by Peggy Sweeney

Over the years, I have been very fortunate to not only instruct firefighters on coping with traumatic loss and grief, but many of their wives and family members as well. When I would ask them for comments, questions or feedback, I usually got little or no response. Understandably, because spouses are very reluctant to talk in front of their firefighters about their feelings, their fears, or what is in their heart. Many of them wonder why the warm, loving and carefree person they married does not come home like that anymore.

I know what many of you fear: your spouse, partner or family member may be struggling mentally and emotionally with the traumas of his or her job. You realize that what they see, hear and feel on a recurring basis is beginning to play a major roll in how they view life, living and their job. When the call goes well, life is good! When their best efforts to save a life or protect property from ruin do not end positively, it is a BAD DAY! Continue reading “There Is No Superman! The Role of the Spouse in the Fire Service”

Five Questions on Department Mental Health Every Fire Chief Should Review

by Peggy Sweeney

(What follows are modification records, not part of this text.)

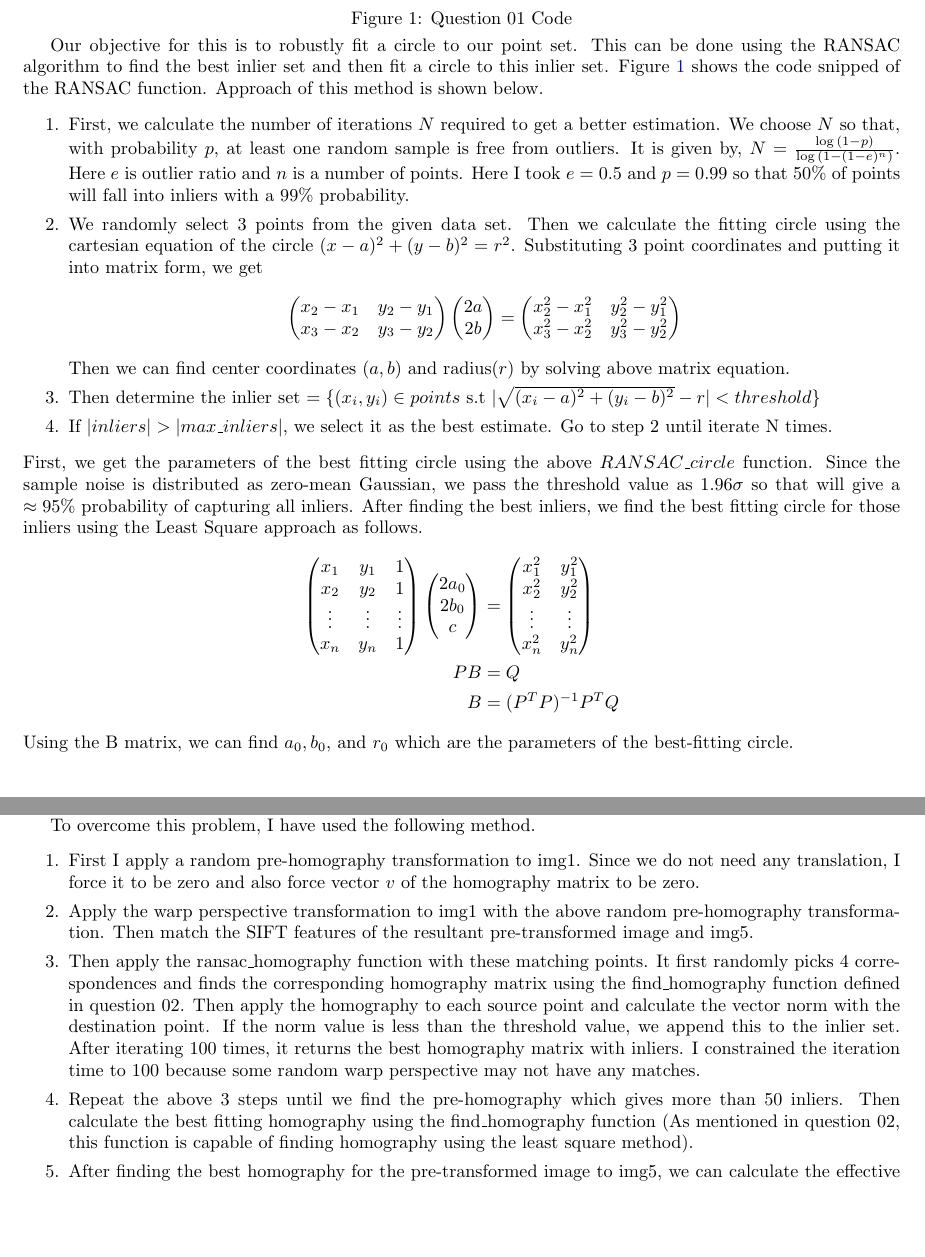
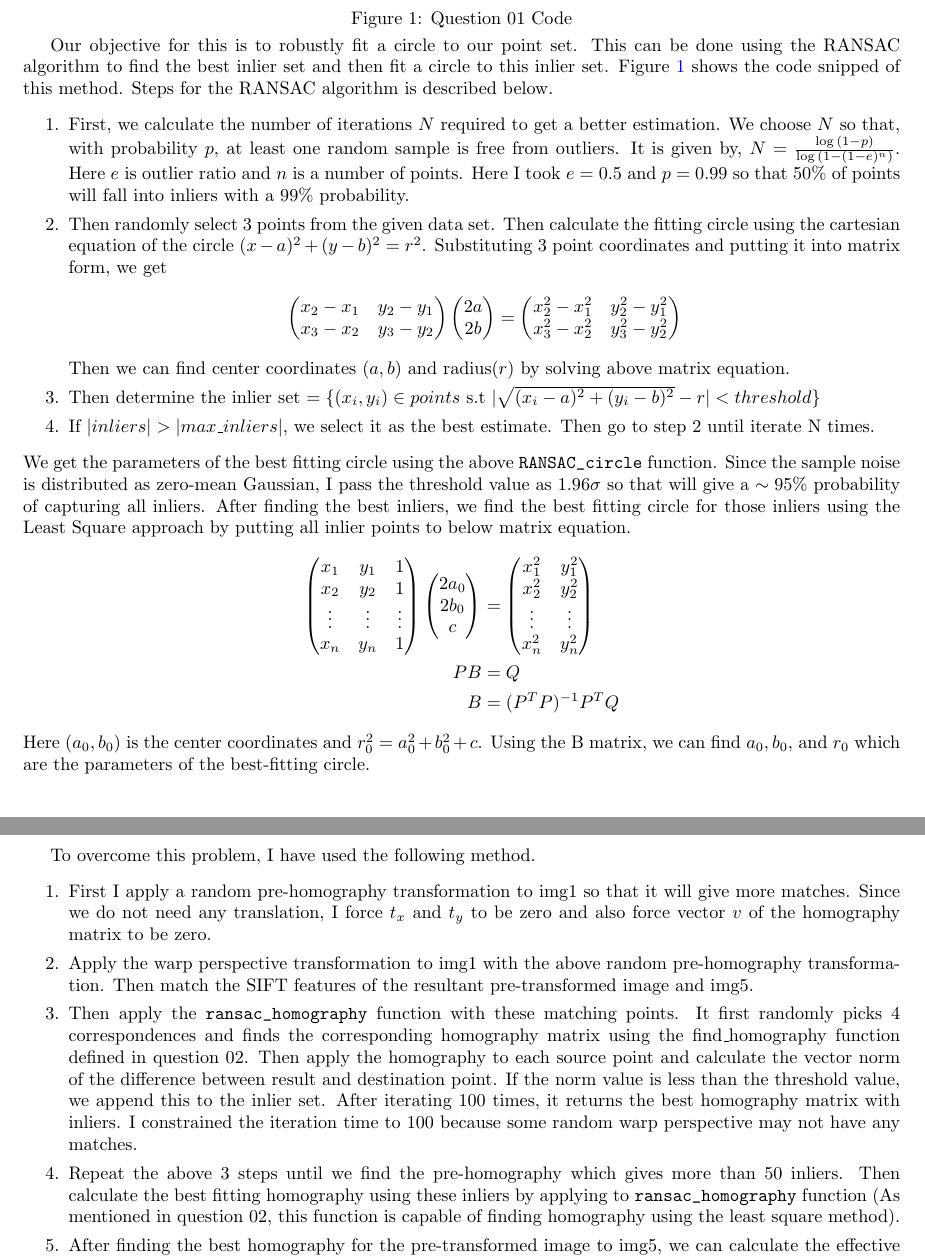
Before and after one commit to dakshinatharindu/Image-Processing, a LaTeX problem sheet (Assignment-02/Report/190622R_a02.tex): two parts of pages 1 and 4 of 4, joined at a grey line, cut so that both start at the same text, the shorter picture padded with empty space. Compiled offline with pdfLaTeX.

Commit message:
check the report

```diff
--- a/Assignment-02/Report/190622R_a02.tex
+++ b/Assignment-02/Report/190622R_a02.tex
@@ -31,7 +31,7 @@ Our objective for this is to robustly fit a circle to our point set.
  This can be done using the RANSAC algorithm to find the best inlier
   set and then fit a circle to this inlier set.
    Figure \ref{ransac_circle} shows the code snipped
-    of the RANSAC function. Approach of this method is shown below.
+    of this method. Steps for the RANSAC algorithm is described below.
 \begin{enumerate}
   \itemsep0em
   \item First, we calculate the number of iterations $N$ required to get a better estimation. We choose $N$
@@ -39,7 +39,7 @@ Our objective for this is to robustly fit a circle to our point set.
   It is given by, $N=\frac{\log{(1-p)}}{\log{(1-(1-e)^n)}}$. Here $e$ is outlier
   ratio and $n$ is a number of points. Here I took $e=0.5$ and $p=0.99$ so
   that 50\% of points will fall into inliers with a 99\% probability.
-  \item We randomly select 3 points from the given data set. Then we calculate the fitting
+  \item Then randomly select 3 points from the given data set. Then calculate the fitting
    circle using the cartesian equation of the circle $(x-a)^2+(y-b)^2=r^2$. Substituting
     3 point coordinates and putting it into matrix form, we get
    \begin{align*}
@@ -59,15 +59,15 @@ Our objective for this is to robustly fit a circle to our point set.
    Then we can find center coordinates $(a, b)$ and radius$(r)$ by solving above matrix equation.
    \item Then determine the inlier set
    $=\{(x_i,y_i)\in points \text{ s.t }|\sqrt{(x_i-a)^2+(y_i-b)^2}-r|<threshold\}$
-   \item If $|inliers|>|max\_inliers|$, we select it as the best estimate. Go to step 2
+   \item If $|inliers|>|max\_inliers|$, we select it as the best estimate. Then go to step 2
    until iterate N times.
   \end{enumerate}
-First, we get the parameters of the best fitting circle using the above
-$RANSAC\_circle$ function. Since the sample noise is distributed as zero-mean
- Gaussian, we pass the threshold value as $1.96\sigma$ so that will give
-  a $\approx95\%$ probability of capturing all inliers. After
+We get the parameters of the best fitting circle using the above
+\verb |RANSAC_circle| function. Since the sample noise is distributed as zero-mean
+ Gaussian, I pass the threshold value as $1.96\sigma$ so that will give
+  a $\sim 95\%$ probability of capturing all inliers. After
    finding the best inliers, we find the best fitting circle for
-    those inliers using the Least Square approach as follows.
+    those inliers using the Least Square approach by putting all inlier points to below matrix equation.
     \begin{align*}
       \begin{pmatrix}
         x_1 & y_1 & 1\\
@@ -87,7 +87,7 @@ $RANSAC\_circle$ function. Since the sample noise is distributed as zero-mean
       PB&=Q\\
       B&=(P^T P)^{-1}P^T Q
     \end{align*}
-    Using the B matrix, we can find
+    Here $(a_0,b_0)$ is the center coordinates and $r_0^2=a_0^2+b_0^2+c$. Using the B matrix, we can find
      $a_0, b_0$, and $r_0$ which are the parameters of the best-fitting
       circle.
 \begin{figure}[!htb]
@@ -112,14 +112,8 @@ The objective of this question is to superimpose the flag into the given backgro
   \item First, we find the coordinates of the selected points ($Y$) using
    mousing clicking and find the coordinates of the four corners($X$) of
     the flag. Then we feed these source points ($X$) and destination points
-     ($Y$) to the $find\_homography$ function as shown in Figure \ref{q2code}.
-  \item Although, we only need four correspondences to find the
-   homography matrix, in this function, if we give more than four
-    points it will calculate the homography matrix using the least
-     square approach  ($\because$ this will be required for question 03). This
-      will not be a problem because if we give the exact four
-       correspondences, it will return the exact homography matrix.
-        In the $find\_homography$ function,
+     ($Y$) to the \verb|find_homography| function as shown in Figure \ref{q2code}.
+  \item In the $find\_homography$ function,
    we put each coordinate into matrix form as shown below.
    \begin{align*}
      \begin{pmatrix}
@@ -141,3 +135,6 @@ The objective of this question is to superimpose the flag into the given backgro
      Square problem. i.e. $h$ is
      the eigenvector associated with the smallest eigenvalue
       of the matrix $A^TA$. Then we can find the $H$ matrix using $h$ vector.
+      Although, we only need four correspondences to find the
+   homography matrix, in this function, if we give more than four
+    points it will calculate the homography matrix using the least
@@ -189,19 +189,19 @@ To overcome this problem, I have used the following method.
 \begin{enumerate}
   \itemsep0em
   \item First I apply a random pre-homography
-   transformation to img1. Since we do not need
-    any translation, I force it to be zero and
+   transformation to img1 so that it will give more matches. Since we do not need
+    any translation, I force $t_x$ and $t_y$ to be zero and
      also force vector $v$ of the homography matrix to be zero.
   \item Apply the warp perspective transformation to img1 with
    the above random pre-homography transformation. Then match
     the SIFT features of the resultant pre-transformed image
     and img5.
-  \item Then apply the ransac\_homography function with these matching
+  \item Then apply the \verb|ransac_homography| function with these matching
    points. It first randomly picks 4 correspondences and finds the
     corresponding homography matrix using the find\_homography
      function defined in question 02. Then apply the homography
-      to each source point and calculate the vector norm with
-       the destination point. If the norm value is less than
+      to each source point and calculate the vector norm of
+       the difference between result and destination point. If the norm value is less than
         the threshold value, we append this to the inlier set.
          After iterating 100 times, it returns the best homography
           matrix with inliers. I constrained the iteration time to
@@ -209,7 +209,7 @@ To overcome this problem, I have used the following method.
            any matches.
   \item Repeat the above 3 steps until we find the pre-homography
    which gives more than 50 inliers. Then calculate the best fitting
-    homography using the find\_homography function
+    homography using these inliers by applying to \verb|ransac_homography| function
     (As mentioned in question 02, this function is capable
      of finding homography using the least square method).
   \item After finding the best homography
```
Also changed, not shown: Assignment-02/Report/190622R_a02.tex (7 more changed lines), 5 other files.
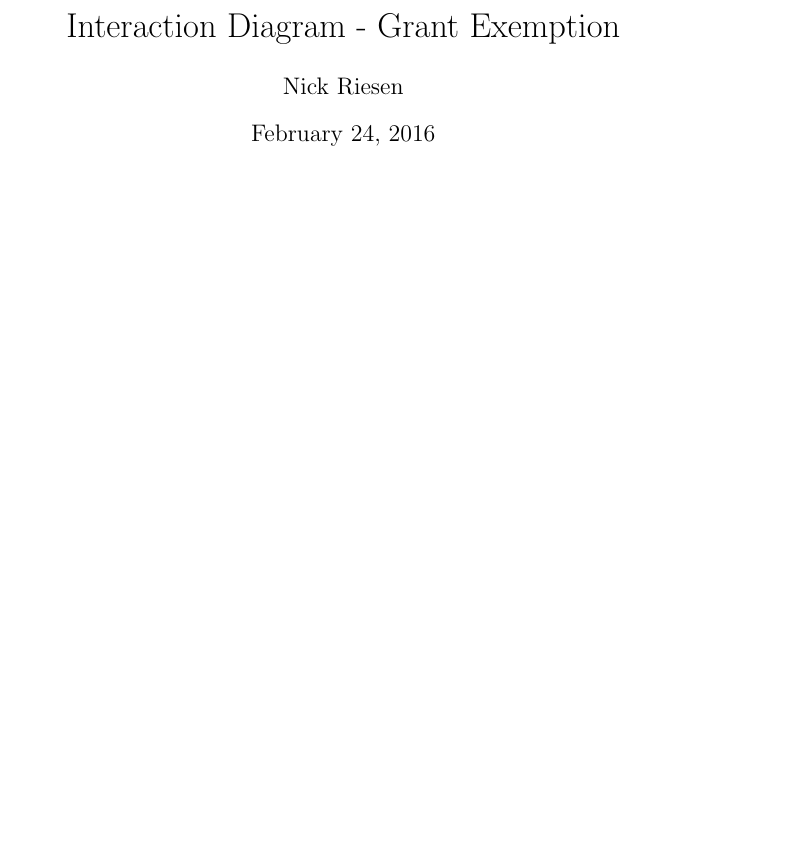
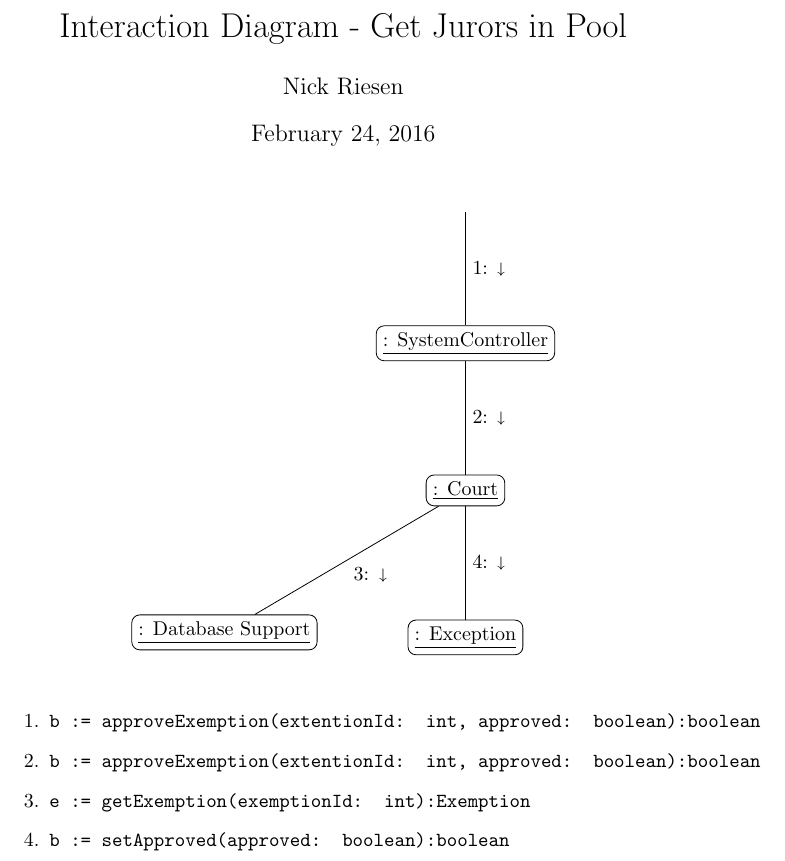
Before and after one commit to adamhammes/cs362, a LaTeX problem sheet (homework/homework-1/interaction-diagrams/grant-exemption.tex): part of the page, cut at the place of the change, the shorter picture padded with empty space. Compiled offline with pdfLaTeX.

Commit message:
close #20

```diff
--- a/homework/homework-1/interaction-diagrams/grant-exemption.tex
+++ b/homework/homework-1/interaction-diagrams/grant-exemption.tex
@@ -1,10 +1,11 @@
 \documentclass{article}
+\usepackage{stmaryrd}
 
 \usepackage{amssymb}
 \usepackage{tikz}
 \usetikzlibrary{positioning}
 
-\title{Interaction Diagram - Grant Exemption}
+\title{Interaction Diagram - Get Jurors in Pool}
 \author{ Nick Riesen }
 
 % no page number at bottom
@@ -25,13 +26,31 @@
   }
 ]
 \node[] (start)  {};
+%     style     location                variable name    content
+\node[block, below = 2cm of start]      (controller) {\underline{: SystemController}};
+\node[block, below = 2cm of controller]      (court) {\underline{: Court}};
+\node[block, below left = 2.7cm of court]      (databaseSupport) {\underline{: Database Support}};
+\node[block, below = 2cm of court] (exemp) {\underline{: Exception}};
+
+%     (start_node) -- (end_node)   node[location] {content}
+\draw (start)      -- (controller) node[midway] {1: $\shortdownarrow$};
+\draw (controller) -- (court) node[midway] {2: $\shortdownarrow$};
+\draw (court) -- (databaseSupport) node[midway] {3: $\shortdownarrow$};
+\draw (court) -- (exemp) node[midway] {4: $\shortdownarrow$};
+
+
+
+
 
 \end{tikzpicture}
 
 \vspace{0.5cm}
 
 \begin{enumerate}
-  \item
+  \item \texttt{b := approveExemption(extentionId: int, approved: boolean):boolean}
+  \item \texttt{b := approveExemption(extentionId: int, approved: boolean):boolean}
+  \item \texttt{e := getExemption(exemptionId: int):Exemption}
+  \item \texttt{b := setApproved(approved: boolean):boolean}
 \end{enumerate}
 \end{center}
 
```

The job of a fire chief is never easy. Whether you lead a volunteer company of 10 or a career department of several thousand, your bottom line is, or should be, the physical safety and mental and emotional wellness of your men and women.

I ask each of you as leaders of your department to take a step back and candidly review your attitude about the mental and emotional wellness of your department:

peer abuse… any figure of authority or power which may use intimidation as a primary means of motivating others… could rightfully be referred to as a bully” —Bullying/Wikipedia

1. Do you criticize or shun a firefighter because he or she struggles with the emotional aftereffects of traumatic calls? Do you turn a deaf ear when members of your department make fun of or bully them (also known as “peer abuse”)?

The mantra “suck it up and go on” is a cliché of the past. Continue reading “Five Questions on Department Mental Health Every Fire Chief Should Review”

When Serving Becomes Surviving: PTSD and Suicide in the Fire Service

by Peggy Sweeney

Author’s Note: This article was previously published on the Grieving Behind the Badge website which has since been closed. Some information has been updated, but the overall article is noteworthy.

While watching a news report about a major apartment fire with many casualties including several children, I became aware of a group of professionals who regularly experience grief and traumatic stress; specifically, the men and women who serve their communities as firefighters. In spite of their dedicated service to their communities, few people in the civilian world are aware of, or seem to be concerned about, their physical, mental, and emotional struggles. Soon after that newscast, I outlined the Grieving Behind the Badge program and set my sights on offering help. I had expertise in grief and loss, but that did not prepare me for the obstacles before me. Continue reading “When Serving Becomes Surviving: PTSD and Suicide in the Fire Service”